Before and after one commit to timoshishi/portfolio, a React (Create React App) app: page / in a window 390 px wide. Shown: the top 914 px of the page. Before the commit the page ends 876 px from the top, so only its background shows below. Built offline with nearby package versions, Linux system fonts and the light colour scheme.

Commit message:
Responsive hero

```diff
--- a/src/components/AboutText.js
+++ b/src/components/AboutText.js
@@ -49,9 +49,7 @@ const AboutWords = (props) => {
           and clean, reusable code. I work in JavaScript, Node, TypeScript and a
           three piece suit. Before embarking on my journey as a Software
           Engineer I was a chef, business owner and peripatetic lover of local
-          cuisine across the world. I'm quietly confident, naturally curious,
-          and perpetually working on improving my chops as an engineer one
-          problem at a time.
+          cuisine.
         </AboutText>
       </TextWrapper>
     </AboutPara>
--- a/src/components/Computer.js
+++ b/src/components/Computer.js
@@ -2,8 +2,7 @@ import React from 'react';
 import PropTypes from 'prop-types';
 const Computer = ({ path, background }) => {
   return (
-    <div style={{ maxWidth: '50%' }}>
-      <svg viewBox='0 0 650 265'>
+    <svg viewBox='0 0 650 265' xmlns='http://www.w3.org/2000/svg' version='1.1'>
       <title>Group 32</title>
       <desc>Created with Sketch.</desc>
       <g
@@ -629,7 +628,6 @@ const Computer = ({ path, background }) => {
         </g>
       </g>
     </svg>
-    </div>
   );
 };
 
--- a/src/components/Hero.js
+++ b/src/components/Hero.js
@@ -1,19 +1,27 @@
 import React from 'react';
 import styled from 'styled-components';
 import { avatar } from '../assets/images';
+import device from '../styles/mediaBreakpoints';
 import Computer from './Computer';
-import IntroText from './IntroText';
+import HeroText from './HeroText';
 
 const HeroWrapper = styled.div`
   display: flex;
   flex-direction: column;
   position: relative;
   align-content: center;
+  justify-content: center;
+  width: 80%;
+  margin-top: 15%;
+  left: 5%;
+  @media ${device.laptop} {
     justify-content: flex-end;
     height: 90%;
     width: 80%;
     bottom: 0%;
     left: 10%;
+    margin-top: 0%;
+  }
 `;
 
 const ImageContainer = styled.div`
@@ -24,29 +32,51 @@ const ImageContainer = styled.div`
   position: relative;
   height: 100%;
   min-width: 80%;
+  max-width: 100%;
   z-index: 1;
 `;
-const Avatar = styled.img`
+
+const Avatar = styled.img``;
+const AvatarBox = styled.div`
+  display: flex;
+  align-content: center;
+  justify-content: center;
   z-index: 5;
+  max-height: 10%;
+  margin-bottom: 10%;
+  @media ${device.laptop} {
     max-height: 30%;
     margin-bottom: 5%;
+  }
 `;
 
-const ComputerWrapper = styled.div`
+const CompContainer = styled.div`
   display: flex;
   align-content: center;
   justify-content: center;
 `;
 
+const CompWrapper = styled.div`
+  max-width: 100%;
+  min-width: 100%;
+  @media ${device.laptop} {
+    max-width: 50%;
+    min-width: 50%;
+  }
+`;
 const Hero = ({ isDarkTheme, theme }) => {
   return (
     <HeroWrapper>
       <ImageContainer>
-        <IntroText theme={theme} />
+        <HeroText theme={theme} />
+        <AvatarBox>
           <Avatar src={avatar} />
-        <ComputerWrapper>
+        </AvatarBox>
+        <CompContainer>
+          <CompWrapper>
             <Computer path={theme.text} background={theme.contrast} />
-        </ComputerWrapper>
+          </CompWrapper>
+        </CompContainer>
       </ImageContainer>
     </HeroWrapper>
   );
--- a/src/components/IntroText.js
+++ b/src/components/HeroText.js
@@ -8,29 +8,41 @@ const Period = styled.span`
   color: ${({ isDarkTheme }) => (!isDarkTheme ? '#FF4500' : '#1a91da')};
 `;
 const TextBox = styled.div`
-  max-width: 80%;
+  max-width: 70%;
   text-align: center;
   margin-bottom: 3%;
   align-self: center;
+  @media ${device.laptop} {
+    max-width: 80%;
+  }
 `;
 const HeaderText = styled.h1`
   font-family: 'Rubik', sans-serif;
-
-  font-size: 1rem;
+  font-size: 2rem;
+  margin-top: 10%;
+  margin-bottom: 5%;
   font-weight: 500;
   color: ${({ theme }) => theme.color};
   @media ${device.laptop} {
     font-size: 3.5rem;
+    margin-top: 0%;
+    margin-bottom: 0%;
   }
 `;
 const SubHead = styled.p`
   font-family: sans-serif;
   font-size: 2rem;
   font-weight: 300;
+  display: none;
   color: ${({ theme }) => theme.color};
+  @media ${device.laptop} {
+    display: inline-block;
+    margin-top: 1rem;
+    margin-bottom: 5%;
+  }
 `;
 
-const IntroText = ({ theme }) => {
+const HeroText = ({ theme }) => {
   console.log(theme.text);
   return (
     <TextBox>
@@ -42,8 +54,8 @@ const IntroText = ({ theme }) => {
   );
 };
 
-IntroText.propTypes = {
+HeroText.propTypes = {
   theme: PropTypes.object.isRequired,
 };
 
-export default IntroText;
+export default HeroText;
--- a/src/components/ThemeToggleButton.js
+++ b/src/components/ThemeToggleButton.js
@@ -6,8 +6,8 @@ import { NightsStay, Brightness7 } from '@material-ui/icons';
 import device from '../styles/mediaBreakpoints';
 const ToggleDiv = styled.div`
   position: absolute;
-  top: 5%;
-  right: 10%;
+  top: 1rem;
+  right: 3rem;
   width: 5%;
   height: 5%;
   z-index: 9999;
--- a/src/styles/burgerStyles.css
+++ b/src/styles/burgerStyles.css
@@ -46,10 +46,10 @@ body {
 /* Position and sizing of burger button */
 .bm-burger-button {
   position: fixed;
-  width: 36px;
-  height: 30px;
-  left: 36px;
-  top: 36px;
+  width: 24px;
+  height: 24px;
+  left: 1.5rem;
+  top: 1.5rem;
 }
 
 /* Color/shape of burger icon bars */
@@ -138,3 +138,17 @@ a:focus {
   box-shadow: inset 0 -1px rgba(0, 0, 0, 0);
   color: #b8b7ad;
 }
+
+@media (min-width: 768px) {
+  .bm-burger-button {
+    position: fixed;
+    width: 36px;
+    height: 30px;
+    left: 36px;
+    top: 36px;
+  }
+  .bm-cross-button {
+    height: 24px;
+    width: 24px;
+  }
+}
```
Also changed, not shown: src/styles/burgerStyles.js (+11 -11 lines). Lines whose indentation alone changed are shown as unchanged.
━━━━━━━━━━
:: Task description ::
Your answer must be every record above, retyped exactly.

:: Worked solution ::
Before and after one commit to timoshishi/portfolio, a React (Create React App) app: page / in a window 390 px wide. Shown: the top 914 px of the page. Before the commit the page ends 876 px from the top, so only its background shows below. Built offline with nearby package versions, Linux system fonts and the light colour scheme.

Commit message:
Responsive hero

```diff
--- a/src/components/AboutText.js
+++ b/src/components/AboutText.js
@@ -49,9 +49,7 @@ const AboutWords = (props) => {
           and clean, reusable code. I work in JavaScript, Node, TypeScript and a
           three piece suit. Before embarking on my journey as a Software
           Engineer I was a chef, business owner and peripatetic lover of local
-          cuisine across the world. I'm quietly confident, naturally curious,
-          and perpetually working on improving my chops as an engineer one
-          problem at a time.
+          cuisine.
         </AboutText>
       </TextWrapper>
     </AboutPara>
--- a/src/components/Computer.js
+++ b/src/components/Computer.js
@@ -2,8 +2,7 @@ import React from 'react';
 import PropTypes from 'prop-types';
 const Computer = ({ path, background }) => {
   return (
-    <div style={{ maxWidth: '50%' }}>
-      <svg viewBox='0 0 650 265'>
+    <svg viewBox='0 0 650 265' xmlns='http://www.w3.org/2000/svg' version='1.1'>
       <title>Group 32</title>
       <desc>Created with Sketch.</desc>
       <g
@@ -629,7 +628,6 @@ const Computer = ({ path, background }) => {
         </g>
       </g>
     </svg>
-    </div>
   );
 };
 
--- a/src/components/Hero.js
+++ b/src/components/Hero.js
@@ -1,19 +1,27 @@
 import React from 'react';
 import styled from 'styled-components';
 import { avatar } from '../assets/images';
+import device from '../styles/mediaBreakpoints';
 import Computer from './Computer';
-import IntroText from './IntroText';
+import HeroText from './HeroText';
 
 const HeroWrapper = styled.div`
   display: flex;
   flex-direction: column;
   position: relative;
   align-content: center;
+  justify-content: center;
+  width: 80%;
+  margin-top: 15%;
+  left: 5%;
+  @media ${device.laptop} {
     justify-content: flex-end;
     height: 90%;
     width: 80%;
     bottom: 0%;
     left: 10%;
+    margin-top: 0%;
+  }
 `;
 
 const ImageContainer = styled.div`
@@ -24,29 +32,51 @@ const ImageContainer = styled.div`
   position: relative;
   height: 100%;
   min-width: 80%;
+  max-width: 100%;
   z-index: 1;
 `;
-const Avatar = styled.img`
+
+const Avatar = styled.img``;
+const AvatarBox = styled.div`
+  display: flex;
+  align-content: center;
+  justify-content: center;
   z-index: 5;
+  max-height: 10%;
+  margin-bottom: 10%;
+  @media ${device.laptop} {
     max-height: 30%;
     margin-bottom: 5%;
+  }
 `;
 
-const ComputerWrapper = styled.div`
+const CompContainer = styled.div`
   display: flex;
   align-content: center;
   justify-content: center;
 `;
 
+const CompWrapper = styled.div`
+  max-width: 100%;
+  min-width: 100%;
+  @media ${device.laptop} {
+    max-width: 50%;
+    min-width: 50%;
+  }
+`;
 const Hero = ({ isDarkTheme, theme }) => {
   return (
     <HeroWrapper>
       <ImageContainer>
-        <IntroText theme={theme} />
+        <HeroText theme={theme} />
+        <AvatarBox>
           <Avatar src={avatar} />
-        <ComputerWrapper>
+        </AvatarBox>
+        <CompContainer>
+          <CompWrapper>
             <Computer path={theme.text} background={theme.contrast} />
-        </ComputerWrapper>
+          </CompWrapper>
+        </CompContainer>
       </ImageContainer>
     </HeroWrapper>
   );
--- a/src/components/IntroText.js
+++ b/src/components/HeroText.js
@@ -8,29 +8,41 @@ const Period = styled.span`
   color: ${({ isDarkTheme }) => (!isDarkTheme ? '#FF4500' : '#1a91da')};
 `;
 const TextBox = styled.div`
-  max-width: 80%;
+  max-width: 70%;
   text-align: center;
   margin-bottom: 3%;
   align-self: center;
+  @media ${device.laptop} {
+    max-width: 80%;
+  }
 `;
 const HeaderText = styled.h1`
   font-family: 'Rubik', sans-serif;
-
-  font-size: 1rem;
+  font-size: 2rem;
+  margin-top: 10%;
+  margin-bottom: 5%;
   font-weight: 500;
   color: ${({ theme }) => theme.color};
   @media ${device.laptop} {
     font-size: 3.5rem;
+    margin-top: 0%;
+    margin-bottom: 0%;
   }
 `;
 const SubHead = styled.p`
   font-family: sans-serif;
   font-size: 2rem;
   font-weight: 300;
+  display: none;
   color: ${({ theme }) => theme.color};
+  @media ${device.laptop} {
+    display: inline-block;
+    margin-top: 1rem;
+    margin-bottom: 5%;
+  }
 `;
 
-const IntroText = ({ theme }) => {
+const HeroText = ({ theme }) => {
   console.log(theme.text);
   return (
     <TextBox>
@@ -42,8 +54,8 @@ const IntroText = ({ theme }) => {
   );
 };
 
-IntroText.propTypes = {
+HeroText.propTypes = {
   theme: PropTypes.object.isRequired,
 };
 
-export default IntroText;
+export default HeroText;
--- a/src/components/ThemeToggleButton.js
+++ b/src/components/ThemeToggleButton.js
@@ -6,8 +6,8 @@ import { NightsStay, Brightness7 } from '@material-ui/icons';
 import device from '../styles/mediaBreakpoints';
 const ToggleDiv = styled.div`
   position: absolute;
-  top: 5%;
-  right: 10%;
+  top: 1rem;
+  right: 3rem;
   width: 5%;
   height: 5%;
   z-index: 9999;
--- a/src/styles/burgerStyles.css
+++ b/src/styles/burgerStyles.css
@@ -46,10 +46,10 @@ body {
 /* Position and sizing of burger button */
 .bm-burger-button {
   position: fixed;
-  width: 36px;
-  height: 30px;
-  left: 36px;
-  top: 36px;
+  width: 24px;
+  height: 24px;
+  left: 1.5rem;
+  top: 1.5rem;
 }
 
 /* Color/shape of burger icon bars */
@@ -138,3 +138,17 @@ a:focus {
   box-shadow: inset 0 -1px rgba(0, 0, 0, 0);
   color: #b8b7ad;
 }
+
+@media (min-width: 768px) {
+  .bm-burger-button {
+    position: fixed;
+    width: 36px;
+    height: 30px;
+    left: 36px;
+    top: 36px;
+  }
+  .bm-cross-button {
+    height: 24px;
+    width: 24px;
+  }
+}
```
Also changed, not shown: src/styles/burgerStyles.js (+11 -11 lines). Lines whose indentation alone changed are shown as unchanged.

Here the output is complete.